The origin of African Americans' preference for menthol cigarettes remains unknown. However, targeted marketing efforts have solidified this preference, leading to what Phillip Gardiner, a research scientist at the University of California's Tobacco Related Disease Research Program, refers to as the "African-Americanization" of menthol cigarette usage.
In the early 1950s, research conducted by tobacco companies revealed that African American smokers slightly preferred the menthol brand, Kools. This led companies to target the black community by marketing menthol cigarettes directly to them.
Elston Howard, a renowned African American baseball player, became a spokesperson for menthol Kools in the late 1950s. Advertisements featuring Howard, who was a star catcher for the New York Yankees, claimed that the cigarettes offered a new level of smoothness "deep in the throat." Studies have shown that this targeted advertising makes Black Americans more likely to smoke menthol cigarettes than other groups. But there may also be another reason.
According to MedPage Today, researchers have discovered a genetic variant exclusively in individuals of African descent that they say significantly increases their preference for smoking menthol cigarettes. This research is still new, and the genetic variant only affects 8% of black Americans, so targeted advertising still appears to be the most significant contributor to the issue.
Menthol and Addiction
Smoking tobacco cigarettes is the leading cause of preventable death in the US, with one in five Americans dying prematurely due to it. Despite tobacco companies' unproven health claims about mentholated products, menthol-flavored cigarettes are proven to be more addictive. In fact, smokers of these flavored cigarettes have lower success rates when trying to quit and may even be resistant to traditional treatments, both behavioral and pharmacological.
Recent research has shown that menthol may impact the addictive potential of nicotine-containing tobacco products through various biological mechanisms. Let's review these.
Menthol changes nicotinic receptors' expression, function, and stoichiometry (calculating products and reactants in a chemical reaction).
Menthol's chemosensory properties can mask the unpleasant properties of using tobacco products.
Menthol's chemosensory properties serve as a conditioned cue that can increase nicotine intake and lead to relapse.

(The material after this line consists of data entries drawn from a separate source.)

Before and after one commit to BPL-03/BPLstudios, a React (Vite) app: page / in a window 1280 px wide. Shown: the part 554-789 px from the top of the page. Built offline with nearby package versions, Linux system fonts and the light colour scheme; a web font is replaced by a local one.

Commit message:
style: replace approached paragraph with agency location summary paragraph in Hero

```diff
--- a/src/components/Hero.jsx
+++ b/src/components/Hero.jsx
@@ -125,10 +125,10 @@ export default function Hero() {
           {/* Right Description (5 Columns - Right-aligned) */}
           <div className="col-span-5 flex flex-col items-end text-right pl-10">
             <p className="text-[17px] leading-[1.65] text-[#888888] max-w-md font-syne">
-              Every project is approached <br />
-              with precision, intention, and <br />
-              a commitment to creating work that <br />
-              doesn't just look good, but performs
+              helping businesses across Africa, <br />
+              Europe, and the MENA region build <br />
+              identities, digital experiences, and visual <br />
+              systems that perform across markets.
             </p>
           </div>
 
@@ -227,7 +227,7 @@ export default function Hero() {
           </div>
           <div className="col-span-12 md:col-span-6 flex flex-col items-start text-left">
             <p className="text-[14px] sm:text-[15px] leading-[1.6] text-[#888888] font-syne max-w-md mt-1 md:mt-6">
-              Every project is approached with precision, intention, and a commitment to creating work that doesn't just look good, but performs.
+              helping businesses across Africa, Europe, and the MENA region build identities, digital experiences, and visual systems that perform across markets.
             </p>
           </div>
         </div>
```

Menthol can alter nicotine metabolism, increasing its bioavailability.
Adding menthol to nicotine can lead to increased communication between two areas of the brain. These two areas are the reward and memory pathways, which are already known to play a role in nicotine addiction and withdrawal.

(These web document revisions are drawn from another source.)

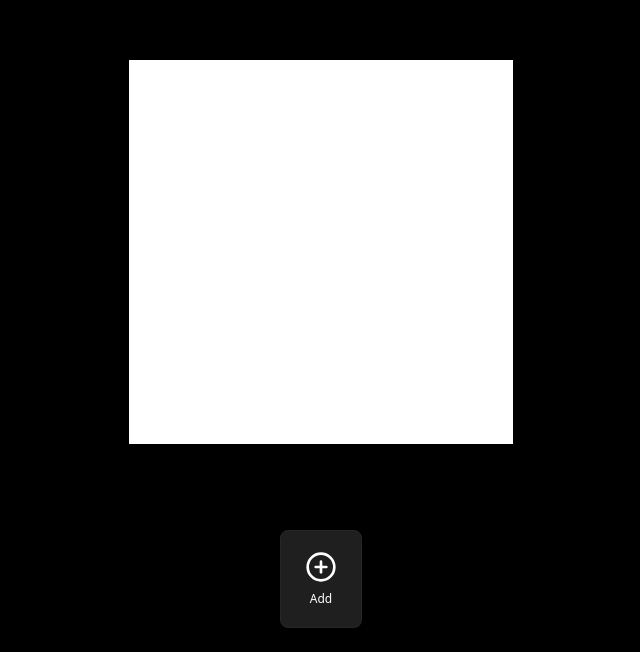
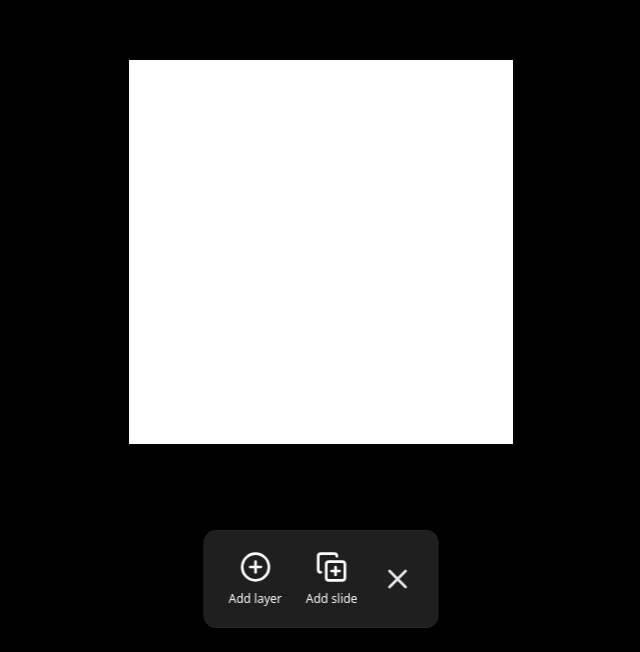
Before and after one commit to henkejo/carousel-editor, a React (Vite) app: page / in a window 1280 px wide. Shown: the part 148-800 px from the top of the page, without its empty margins (319-959 px from the left). Built offline with nearby package versions, Linux system fonts and the light colour scheme.

Commit message:
Add minimising the floating toolbar

```diff
--- a/src/components/FloatingToolbar.tsx
+++ b/src/components/FloatingToolbar.tsx
@@ -1,5 +1,5 @@
 import React, { useRef } from 'react'
-import { CirclePlus } from 'lucide-react'
+import { CirclePlus, CopyPlus, X, ChevronUp } from 'lucide-react'
 import { Button } from '@/components/ui/button'
 import classNames from 'classnames'
 import { useWorkspaceStore } from '@/store/workspaceStore'
@@ -7,9 +7,19 @@ import { useWorkspaceStore } from '@/store/workspaceStore'
 const FloatingToolbar: React.FC = () => {
   const fileInputRef = useRef<HTMLInputElement>(null)
   const addLayer = useWorkspaceStore(state => state.addLayer)
+  const minimiseToolbar = useWorkspaceStore(state => state.minimiseToolbar)
+  const minimisedToolbar = useWorkspaceStore(state => state.minimisedToolbar)
 
-  const handleAdd = () => {
+  const handleAddLayer = () => {
     fileInputRef.current?.click()
+  }
+
+  const handleAddSlide = () => {
+    console.log('add slide')
+  }
+
+  const handleMinimiseToolbar = () => {
+    minimiseToolbar()
   }
 
   const handleFileChange = (e: React.ChangeEvent<HTMLInputElement>) => {
@@ -37,6 +47,7 @@ const FloatingToolbar: React.FC = () => {
   }
 
   return (
+    <>
       <div className={classNames(
         "fixed bottom-6 left-1/2 transform -translate-x-1/2",
         "z-50 animate-[slideUp_0.3s_ease-out]"
@@ -48,24 +59,73 @@ const FloatingToolbar: React.FC = () => {
           className="hidden"
           onChange={handleFileChange}
         />
+
+        {/* Expanded Toolbar */}
         <div className={classNames(
-        "bg-card backdrop-blur-sm rounded-lg px-4 py-3 shadow-lg border"
+          "bg-card backdrop-blur-sm rounded-xl px-4 py-3 shadow-lg border transition-all duration-300 ease-in-out",
+          minimisedToolbar ? "opacity-0 scale-95 translate-y-4 pointer-events-none" : "opacity-100 scale-100 translate-y-0"
         )}>
           <div className="flex items-center gap-2">
             <Button
               variant="ghost"
-            onClick={handleAdd}
+              onClick={handleAddLayer}
               className={classNames(
                 "flex flex-col justify-center p-2 text-white transition-all",
                 "hover:bg-gray-700/50 hover:text-white h-auto"
               )}
             >
               <CirclePlus className='!w-8 !h-8'/>
-            <span className="text-xs font-medium">Add</span>
+              <span className="text-xs font-medium">Add layer</span>
+            </Button>
+            <Button
+              variant="ghost"
+              onClick={handleAddSlide}
+              className={classNames(
+                "flex flex-col justify-center p-2 text-white transition-all",
+                "hover:bg-gray-700/50 hover:text-white h-auto"
+              )}
+            >
+              <CopyPlus className='!w-8 !h-8'/>
+              <span className="text-xs font-medium">Add slide</span>
+            </Button>
+            <Button
+              variant="ghost"
+              onClick={handleMinimiseToolbar}
+              className={classNames(
+                "flex flex-col justify-center p-2 text-white transition-all",
+                "hover:bg-gray-700/50 hover:text-white h-auto rounded-full"
+              )}
+            >
+              <X className='!w-8 !h-8 !text-gray-200'/>
             </Button>
           </div>
         </div>
       </div>
+      {/* Minimized Toolbar - Half Circle with Chevron */}
+      <div className={classNames(
+        "fixed bottom-0 left-1/2 transform -translate-x-1/2",
+        "z-50 animate-[slideUp_0.3s_ease-out]"
+      )}>
+        <div className={classNames(
+          "transition-all duration-300 ease-in-out",
+          minimisedToolbar
+            ? "opacity-100 scale-100 translate-y-0"
+            : "opacity-0 scale-95 translate-y-4 pointer-events-none rounded-full"
+        )}>
+          <Button
+            variant="ghost"
+            onClick={handleMinimiseToolbar}
+            className={classNames(
+              "w-16 h-8 bg-card backdrop-blur-sm shadow-lg border rounded-t-full",
+              "flex items-center justify-center text-white transition-all",
+              "hover:bg-gray-700/50 hover:text-white"
+            )}
+          >
+            <ChevronUp className='!w-6 !h-6 !text-gray-200'/>
+          </Button>
+        </div>
+      </div>
+    </>
   )
 }
 
--- a/src/store/workspaceStore.ts
+++ b/src/store/workspaceStore.ts
@@ -19,9 +19,11 @@ interface WorkspaceState {
   isDragging: boolean
   lastPanPosition: { x: number; y: number }
   isDragKeyHeld: boolean
+  minimisedToolbar: boolean
   layers: Layer[]
   selectedLayerId: string | null
   snapHandler: SnapHandler
+  minimiseToolbar: () => void
   setZoom: (zoom: number) => void
   setPan: (pan: { x: number; y: number }) => void
   updatePan: (deltaX: number, deltaY: number) => void
@@ -46,6 +48,11 @@ export const useWorkspaceStore = create<WorkspaceState>()(
     layers: [] as Layer[],
     selectedLayerId: null,
     snapHandler: new SnapHandler(),
+    minimisedToolbar: false,
+
+    minimiseToolbar: () => set((state) => {
+      state.minimisedToolbar = !state.minimisedToolbar
+    }),
 
     setZoom: (zoom: number) => set((state) => {
       state.zoom = Math.min(Math.max(0.1, zoom), 8)
@@ -118,6 +125,7 @@ export const useWorkspaceStore = create<WorkspaceState>()(
       state.isDragKeyHeld = false
       state.layers = [] as Layer[]
       state.selectedLayerId = null
+      state.minimisedToolbar = false
       state.snapHandler = new SnapHandler()
     })
   }))
```
Lines whose indentation alone changed are shown as unchanged.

Addressing the Problem
Flavored tobacco products, including menthol cigarettes, were restricted from sale in Massachusetts in November 2019, making it the first state to do so. Following suit in 2020, New Jersey, New York, and Rhode Island implemented similar regulations on flavored e-cigarettes. Additionally, California joined in on the ban by prohibiting the sales of both flavored e-cigarettes and menthol cigarettes, becoming the second state to follow Massachusetts' lead.
Initially, the Food and Drug Administration had intended to establish guidelines to prohibit menthol flavorings in cigarettes and cigars by June of 2022, with plans to implement the ban in May 2023. However, the announcement was postponed, and the final rules from the FDA are expected to be revealed sometime this month (August 2023).
A Final Word
As Attorney Connelly stated, our time on this earth is limited, and losing someone early due to tobacco use of any kind is a tragedy, mainly because it is a preventable death. Additionally, we should all acknowledge and call out tobacco companies for using any type of targeted advertising. Smoking, whether unflavored or flavored tobacco products, can harm almost every part of the body and is responsible for one in five deaths in the United States. It can also lead to other cancers and health issues.
Attorney Connelly emphasizes that no amount of tobacco use is safe, and even smoking just one cigarette daily over a lifetime can result in smoking-related cancers and premature death. Here's the bottom line, quitting smoking can help reduce the risk of health issues and premature death.